(Data items)
----

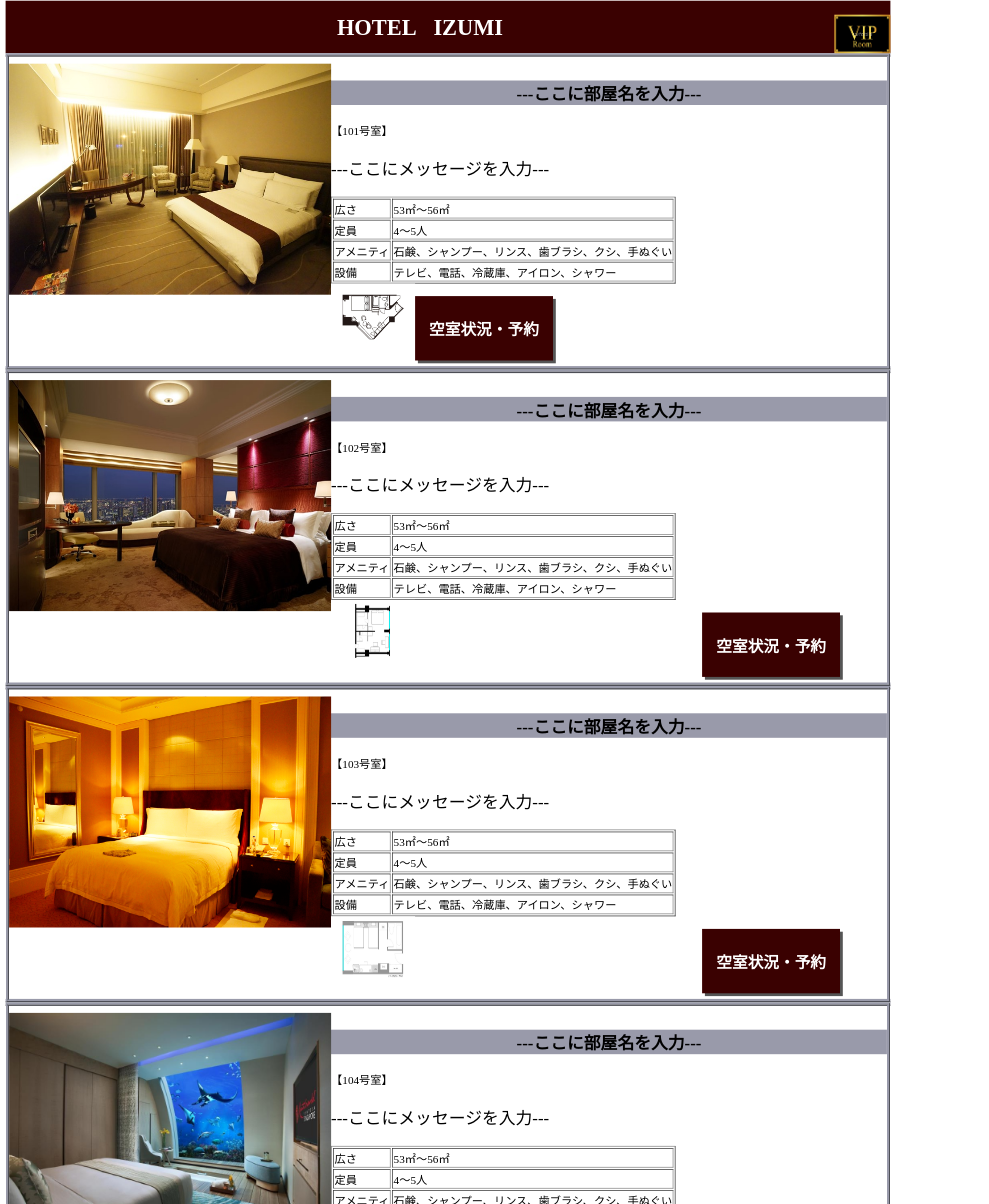
Repository: sep-dev/hotel_site
Page: http://localhost/HOTEL_IZUMI/vip
An editor plug-in stored every save of this project. The page is shown before and after the next save, followed by the edit.
The browser window is 1280 px wide. The page is 1413 px wide, so the pictures cover 1413 px, including what lies to the right of the window. The pictures show the part of the page from y = 0 to 1720 px (the page is 2458 px tall before and 2478 px after), at 70% of full size.
The page is served by Tomcat 9. Other server files are loaded and not shown.

Above is the page before, as saved 2016-05-26 00:38:27.

### HOTEL_IZUMI/src/main/webapp/WEB-INF/views/vip.jsp
<!DOCTYPE html>
<%@ page language="java" contentType="text/html; charset=UTF-8" pageEncoding="UTF-8"%>
<html>

<head>
<meta http-equiv="Content-type" content="text/html; charset=Shift_JIS">
<!-- <link href="<c:url value='/resources/css/style.css' />" rel="stylesheet">
<link rel="stylesheet" href="${pageContext.request.contextPath}/css/style.css"> -->
<style type="text/css"><%@include file="../css/style.css" %></style>
<title>VIPルーム</title>
</head>

<body>
<form>


<div id="header">
      <div id="header h1"><h1><a HREF="http://localhost:8080/Izumi/top" STYLE="text-decoration:none"><font color="#FFFFFF">HOTEL&nbsp;&nbsp;&nbsp;IZUMI</font></a><img id="img" src="./resources/image/vip.jpg" width="80" height="55" align="right"></h1></div>
    </div>




<div id="oneset">
<img src="./resources/image/vip1.jpg" width="460" height="330" align="left">
    <p id="name">---ここに部屋名を入力---</p>
        <p id="RoomNB">【101号室】</p>
        <p id="message">---ここにメッセージを入力---</p>
<table border="1">
<tr>
    <td>広さ</td>
    <td>53㎡～56㎡</td>
</tr>
<tr>
    <td>定員</td>
    <td>4～5人</td>
</tr>
<tr>
    <td>アメニティ</td>
    <td>石鹸、シャンプー、リンス、歯ブラシ、クシ、手ぬぐい</td>
</tr>
<tr>
    <td>設備</td>
    <td>テレビ、電話、冷蔵庫、アイロン、シャワー</td>
</tr>
</table>
<img id="img" src="./resources/image/vip1_1.jpg" width="120px" height="90px" align="left">
<br>
<button class="button2" type="submit" style="position: absolute; : 80px;">空室状況・予約</button>
<br clear="all">
<br>
</div>

<div id="oneset">
<img src="./resources/image/vip2.jpg" width="460" height="330" align="left">
    <p id="name">---ここに部屋名を入力---</p>
        <p id="RoomNB">【102号室】</p>
        <p id="message">---ここにメッセージを入力---</p>
<table border>
<tr>
    <td>広さ</td>
    <td>53㎡～56㎡</td>
</tr>
<tr>
    <td>定員</td>
    <td>4～5人</td>
</tr>
<tr>
    <td>アメニティ</td>
    <td>石鹸、シャンプー、リンス、歯ブラシ、クシ、手ぬぐい</td>
</tr>
<tr>
    <td>設備</td>
    <td>テレビ、電話、冷蔵庫、アイロン、シャワー</td>
</tr>
</table>
<img id="img" src="./resources/image/vip2_2.jpg" width="120px" height="90px" align="left">
<br>
<button class="button2" type="submit" style="position: absolute; right: 80px;">空室状況・予約</button>
<br clear="all">
<br>
</div>

<div id="oneset">
<img src="./resources/image/vip3.jpg" width="460" height="330" align="left">
    <p id="name">---ここに部屋名を入力---</p>
        <p id="RoomNB">【103号室】</p>
        <p id="message">---ここにメッセージを入力---</p>
<table border>
<tr>
    <td>広さ</td>
    <td>53㎡～56㎡</td>
</tr>
<tr>
    <td>定員</td>
    <td>4～5人</td>
</tr>
<tr>
    <td>アメニティ</td>
    <td>石鹸、シャンプー、リンス、歯ブラシ、クシ、手ぬぐい</td>
</tr>
<tr>
    <td>設備</td>
    <td>テレビ、電話、冷蔵庫、アイロン、シャワー</td>
</tr>
</table>
<img id="img" src="./resources/image/vip3_3.jpg" width="120px" height="90px" align="left">
<br>
<button class="button2" type="submit" style="position: absolute; right: 80px;">空室状況・予約</button>
<br clear="all">
<br>
</div>

<div id="oneset">
<img src="./resources/image/vip4.jpg" width="460" height="330" align="left">
    <p id="name">---ここに部屋名を入力---</p>
        <p id="RoomNB">【104号室】</p>
        <p id="message">---ここにメッセージを入力---</p>
<table border>
<tr>
    <td>広さ</td>
    <td>53㎡～56㎡</td>
</tr>
<tr>
    <td>定員</td>
    <td>4～5人</td>
</tr>
<tr>
    <td>アメニティ</td>
    <td>石鹸、シャンプー、リンス、歯ブラシ、クシ、手ぬぐい</td>
</tr>
<tr>
    <td>設備</td>
    <td>テレビ、電話、冷蔵庫、アイロン、シャワー</td>
</tr>
</table>
<img id="img" src="./resources/image/vip4_4.jpg" width="120px" height="90px" align="left">
<br>
<button class="button2" type="submit" style="position: absolute; right: 80px;">空室状況・予約</button>
<br clear="all">
<br>
</div>

<div id="oneset">
<img src="./resources/image/vip5.jpg" width="460" height="330" align="left">
    <p id="name">---ここに部屋名を入力---</p>
        <p id="RoomNB">【105号室】</p>
        <p id="message">---ここにメッセージを入力---</p>
<table border>
<tr>
    <td>広さ</td>
    <td>53㎡～56㎡</td>
</tr>
<tr>
    <td>定員</td>
    <td>4～5人</td>
</tr>
<tr>
    <td>アメニティ</td>
    <td>石鹸、シャンプー、リンス、歯ブラシ、クシ、手ぬぐい</td>
</tr>
<tr>
    <td>設備</td>
    <td>テレビ、電話、冷蔵庫、アイロン、シャワー</td>
</tr>
</table>
<img id="img" src="./resources/image/vip5_5.jpg" width="120px" height="90px" align="left">
<br>
<button class="button2" type="submit" style="position: absolute; right: 80px;">空室状況・予約</button>
<br clear="all">
<br>
</div>

<div id="footer">
    <p id="copyright">Copyright &copy;<a href="http://hotelizumi.com">hotelizumi</a> All Rights Reserved.</p>
</div>
</form>
</body>
</html>

### HOTEL_IZUMI/src/main/webapp/WEB-INF/views/common/header.jsp
<%@ taglib uri="http://java.sun.com/jsp/jstl/core" prefix="c" %>
<%@ taglib prefix="form" uri="http://www.springframework.org/tags/form"%>
<%@page language="java" contentType="text/html; charset=UTF-8" pageEncoding="UTF-8"%>
<%@ page contentType="text/html; charset=UTF-8"%>

### HOTEL_IZUMI/src/main/webapp/WEB-INF/css/style.css
html{
    margin: 0;
    margin-top:-20px;
    padding: 0;
    width:100%;
    height:100%;
}
.top{
	display:block;
	margin-left:auto;
	margin-right:auto;
}

#contents {
    top : 0px;
    padding : 10px;
    margin : 10px;
    text-align : center;
}

#contents img{
    padding-bottom:10px;
}

#contents button {
    font-size: 1.4em;
    font-weight: bold;
    padding: 10px 30px;
    background-color: #200;
    color: #ffffff;
    border-style: none;
}

#table{
    border:0;
    background-color:#CCCCCC;
    font-size:24px;
    color:#666666;
    width:200px;
}

#table3{
    border:0;
    background-color:#CCCCCC;
    font-size:24px;
    color:#666666;
    width:200px;
}

/*--------calender----------*/
#Sunday{
    text-align:center;
    width:200;
    height:40;
    background-color:#C7D8ED;
    color:#FF3300;
    padding:15px;
}
#MonFri{
    text-align:center;
    width:200;
    background-color:#C7D8ED;
    color:#666666;
    padding:15px;
}
#Saturday{
    text-align:center;
    width:200;
    background-color:#C7D8ED;
    color:#666666;
    padding:15px;
}
#Saturday2{
    text-align:center;
    width:200;
    background-color:#A6C0E1;
    color:#666666;
}
#Sunday2{
    text-align:center;
    height:40;
    background-color:#FFCC99;
    color:#666666;
}
#Weekday{
    text-align:center;
    background-color:#FFFFFF;
    color:#666666;
    width:200;
}
#publicholiday{
    text-align:center;
    background-color:#FF3300;
    color:#FFFFFF;
}
#table2 tr td{
    border:0;
    font-size:24px;
    color:#666666;
    width:400px;
}
#float{
    float:left;
}
/* --------------------------------------*/

#header {
    top: 0px;
    left: 0px;
    height: 75px;
    margin-right: auto;
    margin-left: auto;
    text-align : center;
    background-color : #3A0101;

}
#header h1{
    padding-top: 20px;
    font-family: 'Times New Roman', Times, serif;
 	color:#ffffff;
}


#top{
    font-size: 200%;
}

#oneset{
	padding-top: 10px;
	padding-bottom: 10px;

	border-width: thick;
	border-color: #999AAA;
	border-style: ridge;
}
#name
{
    text-align: center;
	font-size: 150%;
    font-family: 'Segoe UI', Tahoma, Geneva, Verdana, sans-serif;
    font-weight: bold;
    background-color: #999AAA;
    font-family: 'Times New Roman', Times, serif;

}
#message{
	color: #000000;
    padding-left: 300px;
	font-size: 150%;

	text-align: left; margin-left: 100px; margin-right: 0px; width: 1000px;
}


/*---------入力フォーム----------*/

#reservation{

    padding-top: 20px;
    margin-bottom:50px;
    font-family: 'Times New Roman', Times, serif;
 	color:#000000;
}

#form{
    margin-top:30px

}


button.button2 {
    float:right;
    font-size: 1.4em;
    font-weight: bold;
    padding: 30px 20px;
    background-color: #3A0101;
    color: #ffffff;
    border-style: none;
    font-family: 'Times New Roman', Times, serif;
    box-shadow:4px 4px #555;
}

/*
footer ------------------------------------------------------*/

#footer {
    margin-top:30px;
    border-top:2px solid #3A1010;
    padding-top:20px;
    padding-bottom:20px;
}

#footer p{
    text-align:center;
}
#footer p a{
    text-decoration: none;
}
#footborder hr{
    border-color:#3A1010;
    border-width:1px;
}

After the next save:
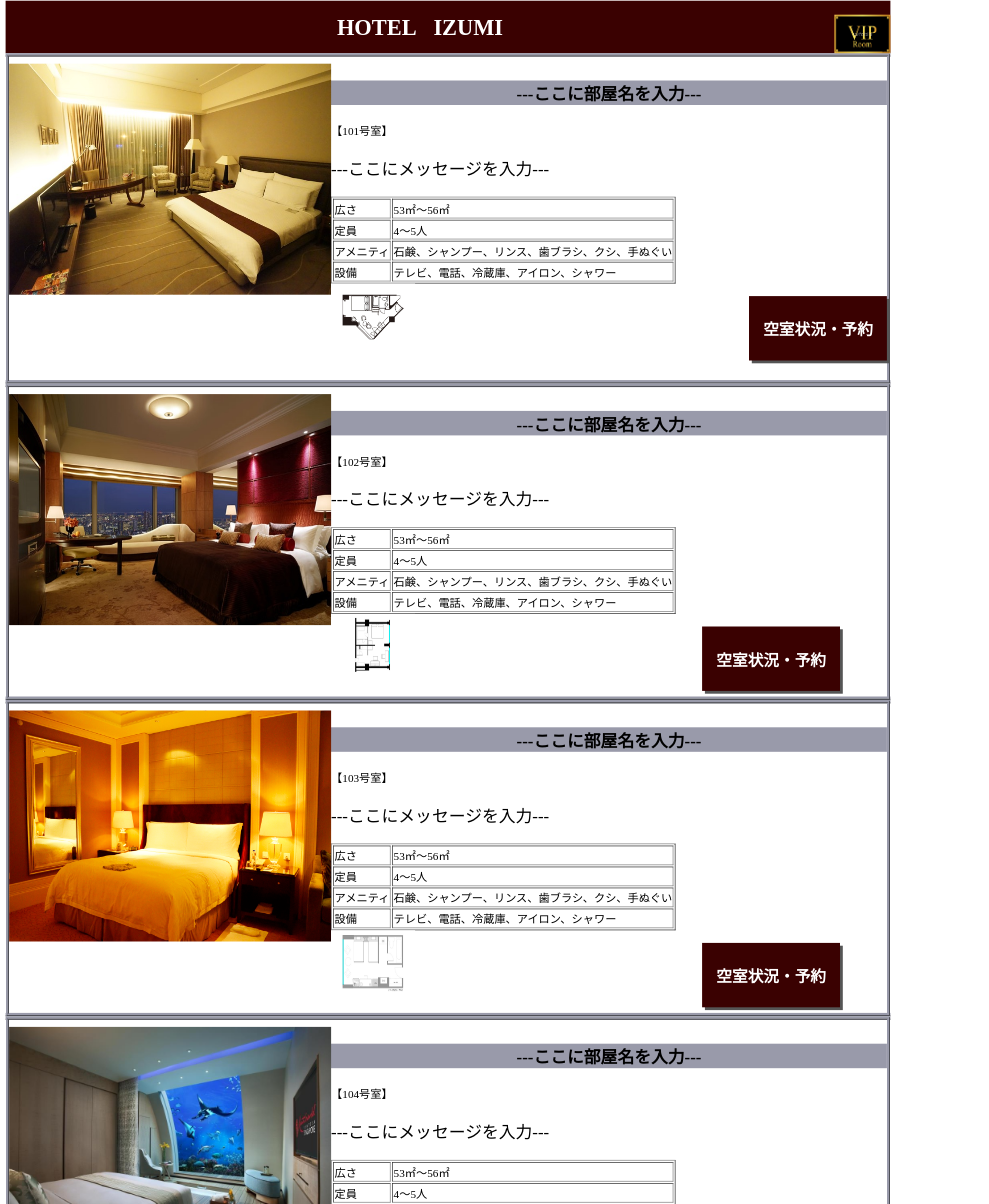
Saved 10 s later.
--- a/HOTEL_IZUMI/src/main/webapp/WEB-INF/views/vip.jsp
+++ b/HOTEL_IZUMI/src/main/webapp/WEB-INF/views/vip.jsp
@@ -46,7 +46,7 @@
 </table>
 <img id="img" src="./resources/image/vip1_1.jpg" width="120px" height="90px" align="left">
 <br>
-<button class="button2" type="submit" style="position: absolute; : 80px;">空室状況・予約</button>
+<button class="button2" type="submit" >空室状況・予約</button>
 <br clear="all">
 <br>
 </div>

----

Your answer must be a single number: the count of lines in the data that contain the string "margin".

11